By type: bulk carrier 1, cargo 464, carrier 21, chemical tanker 57, container 73, liquefied gas 19, passenger 17, passenger/cargo 15, petroleum tanker 5, refrigerated cargo 10, roll on/roll off 21, specialized tanker 3
foreign-owned: 217 (Australia 1, Denmark 36, Finland 14, France 2, Germany 92, Ireland 7, Italy 9, Japan 1, Norway 18, Sweden 18, UAE 4, US 15)
registered in other countries: 240 (Antigua and Barbuda 18, Australia 1, Bahamas 22, Belize 1, Cambodia 1, Canada 1, Cyprus 24, Gibraltar 33, Liberia 35, Luxembourg 2, Malta 2, Marshall Islands 16, former Netherlands Antilles 52, Panama 8, Paraguay 1, Philippines 18, Portugal 1, Saint Vincent and the Grenadines 2, Singapore 1, unknown 1) (2010) .
Ports and terminals: Amsterdam, IJmuiden, Rotterdam, Terneuzen, Vlissingen
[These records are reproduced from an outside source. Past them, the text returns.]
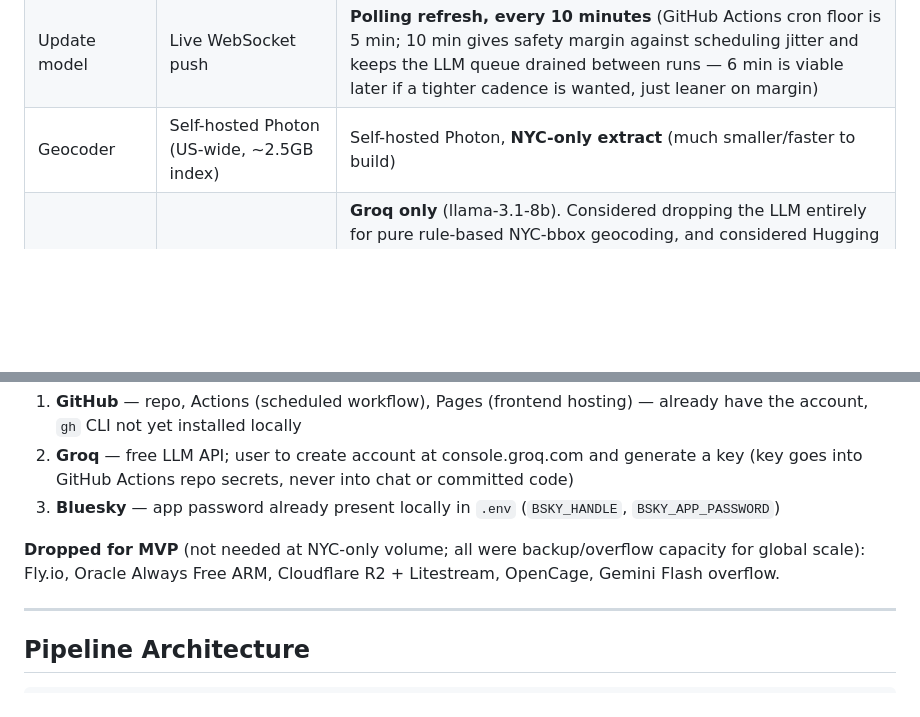
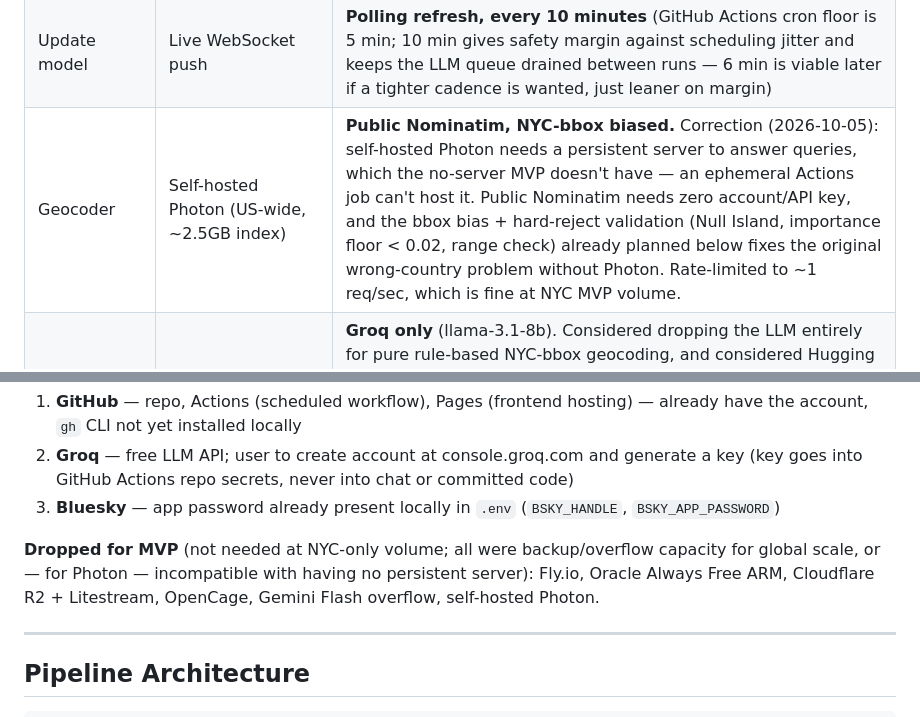
Before and after one commit to zekedeck/Spice, a Markdown page: FRAMEWORK.md, 2 parts joined by grey strips. Drawn GitHub-style; blank space fills up the shorter version.

Commit message:
Correct MVP geocoder: public Nominatim, not self-hosted Photon
Self-hosted Photon requires a persistent server, which the no-server
GitHub Actions MVP doesn't have. Switched to public Nominatim with
NYC bbox bias — zero new accounts, already-planned hard-reject
validation covers the original wrong-country problem.

```diff
--- a/FRAMEWORK.md
+++ b/FRAMEWORK.md
@@ -28,7 +28,7 @@ A live map showing geolocated Bluesky posts, updated in real time, hosted entire
 | Server | Fly.io, always-on, supervisord | **None.** GitHub Actions scheduled workflow runs for a few minutes per cycle, then exits |
 | Backend API | FastAPI + WebSocket | **None.** Frontend fetches a static GeoJSON file straight off GitHub Pages |
 | Update model | Live WebSocket push | **Polling refresh, every 10 minutes** (GitHub Actions cron floor is 5 min; 10 min gives safety margin against scheduling jitter and keeps the LLM queue drained between runs — 6 min is viable later if a tighter cadence is wanted, just leaner on margin) |
-| Geocoder | Self-hosted Photon (US-wide, ~2.5GB index) | Self-hosted Photon, **NYC-only extract** (much smaller/faster to build) |
+| Geocoder | Self-hosted Photon (US-wide, ~2.5GB index) | **Public Nominatim, NYC-bbox biased.** Correction (2026-10-05): self-hosted Photon needs a persistent server to answer queries, which the no-server MVP doesn't have — an ephemeral Actions job can't host it. Public Nominatim needs zero account/API key, and the bbox bias + hard-reject validation (Null Island, importance floor < 0.02, range check) already planned below fixes the original wrong-country problem without Photon. Rate-limited to ~1 req/sec, which is fine at NYC MVP volume. |
 | LLM | Groq → Groq 70b → Gemini Flash fallback chain | **Groq only** (llama-3.1-8b). Considered dropping the LLM entirely for pure rule-based NYC-bbox geocoding, and considered Hugging Face as an alternative — rejected: self-hosting an HF model on GitHub Actions' CPU-only ephemeral runners is too slow (model load time alone eats the 10-min run budget), and HF's hosted inference API would add a login rather than remove one. Groq kept as-is: free, fast, built for exactly this "ephemeral job calls an API" shape. |
 | Hosting accounts needed | 8: Fly.io, Oracle ARM, Cloudflare R2, Groq, Gemini, OpenCage, GitHub, Bluesky | **3: GitHub, Groq, Bluesky** |
 | Data retention | N/A (live DB, no retention policy defined) | See "MVP Data Retention" below |
@@ -45,7 +45,7 @@ A live map showing geolocated Bluesky posts, updated in real time, hosted entire
 2. **Groq** — free LLM API; user to create account at console.groq.com and generate a key (key goes into GitHub Actions repo secrets, never into chat or committed code)
 3. **Bluesky** — app password already present locally in `.env` (`BSKY_HANDLE`, `BSKY_APP_PASSWORD`)
 
-**Dropped for MVP** (not needed at NYC-only volume; all were backup/overflow capacity for global scale): Fly.io, Oracle Always Free ARM, Cloudflare R2 + Litestream, OpenCage, Gemini Flash overflow.
+**Dropped for MVP** (not needed at NYC-only volume; all were backup/overflow capacity for global scale, or — for Photon — incompatible with having no persistent server): Fly.io, Oracle Always Free ARM, Cloudflare R2 + Litestream, OpenCage, Gemini Flash overflow, self-hosted Photon.
 
 ---
 
```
Military branches: Royal Netherlands Army, Royal Netherlands Navy (includes Naval Air Service and Marine Corps), Royal Netherlands Air Force (Koninklijke Luchtmacht, KLu), Royal Military Police (2010).
Military service age and obligation: 20 years of age for an all-volunteer force (2004)
Manpower available for military service: Males aged 16-49 3,950,825; females aged 16-49 3,850,800 (2008 est.)
Manpower fit for military service: Males age 16-49: 3,911,098 females age 16-49: 3,817,031 (2010 est.). Manpower reaching militarily significant age annually: Male 105,194; female 100,341 (2009 est.)
Military expenditure: 1.6 percent of GDP (2005 est.)

Transnational issues

International disputes: None
Illicit drugs: Major European producer of synthetic drugs, including ecstasy, and cannabis cultivator; important gateway for cocaine, heroin, and hashish entering Europe; major source of US-bound ecstasy; large financial sector vulnerable to money laundering; significant consumer of ecstasy.